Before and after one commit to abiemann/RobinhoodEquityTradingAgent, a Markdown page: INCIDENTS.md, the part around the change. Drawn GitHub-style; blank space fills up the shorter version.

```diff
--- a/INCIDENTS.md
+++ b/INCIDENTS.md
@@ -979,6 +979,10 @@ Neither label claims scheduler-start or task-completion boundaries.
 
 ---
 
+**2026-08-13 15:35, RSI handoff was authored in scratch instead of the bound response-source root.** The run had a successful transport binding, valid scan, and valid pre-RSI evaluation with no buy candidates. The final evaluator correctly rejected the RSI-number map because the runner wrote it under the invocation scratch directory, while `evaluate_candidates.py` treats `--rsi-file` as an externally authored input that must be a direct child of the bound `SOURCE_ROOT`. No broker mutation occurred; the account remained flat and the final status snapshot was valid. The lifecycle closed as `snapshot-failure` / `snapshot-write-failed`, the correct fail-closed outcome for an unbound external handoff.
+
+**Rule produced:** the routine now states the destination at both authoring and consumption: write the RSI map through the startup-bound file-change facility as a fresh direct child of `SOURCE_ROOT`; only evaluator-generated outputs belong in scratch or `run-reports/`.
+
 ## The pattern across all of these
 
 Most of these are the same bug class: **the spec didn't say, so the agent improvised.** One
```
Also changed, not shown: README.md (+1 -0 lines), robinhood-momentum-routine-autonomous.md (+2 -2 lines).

### [Task objective]
I'd like every record written out exactly as given.

### [Expected output]
Before and after one commit to abiemann/RobinhoodEquityTradingAgent, a Markdown page: INCIDENTS.md, the part around the change. Drawn GitHub-style; blank space fills up the shorter version.

```diff
--- a/INCIDENTS.md
+++ b/INCIDENTS.md
@@ -979,6 +979,10 @@ Neither label claims scheduler-start or task-completion boundaries.
 
 ---
 
+**2026-08-13 15:35, RSI handoff was authored in scratch instead of the bound response-source root.** The run had a successful transport binding, valid scan, and valid pre-RSI evaluation with no buy candidates. The final evaluator correctly rejected the RSI-number map because the runner wrote it under the invocation scratch directory, while `evaluate_candidates.py` treats `--rsi-file` as an externally authored input that must be a direct child of the bound `SOURCE_ROOT`. No broker mutation occurred; the account remained flat and the final status snapshot was valid. The lifecycle closed as `snapshot-failure` / `snapshot-write-failed`, the correct fail-closed outcome for an unbound external handoff.
+
+**Rule produced:** the routine now states the destination at both authoring and consumption: write the RSI map through the startup-bound file-change facility as a fresh direct child of `SOURCE_ROOT`; only evaluator-generated outputs belong in scratch or `run-reports/`.
+
 ## The pattern across all of these
 
 Most of these are the same bug class: **the spec didn't say, so the agent improvised.** One
```
Also changed, not shown: README.md (+1 -0 lines), robinhood-momentum-routine-autonomous.md (+2 -2 lines).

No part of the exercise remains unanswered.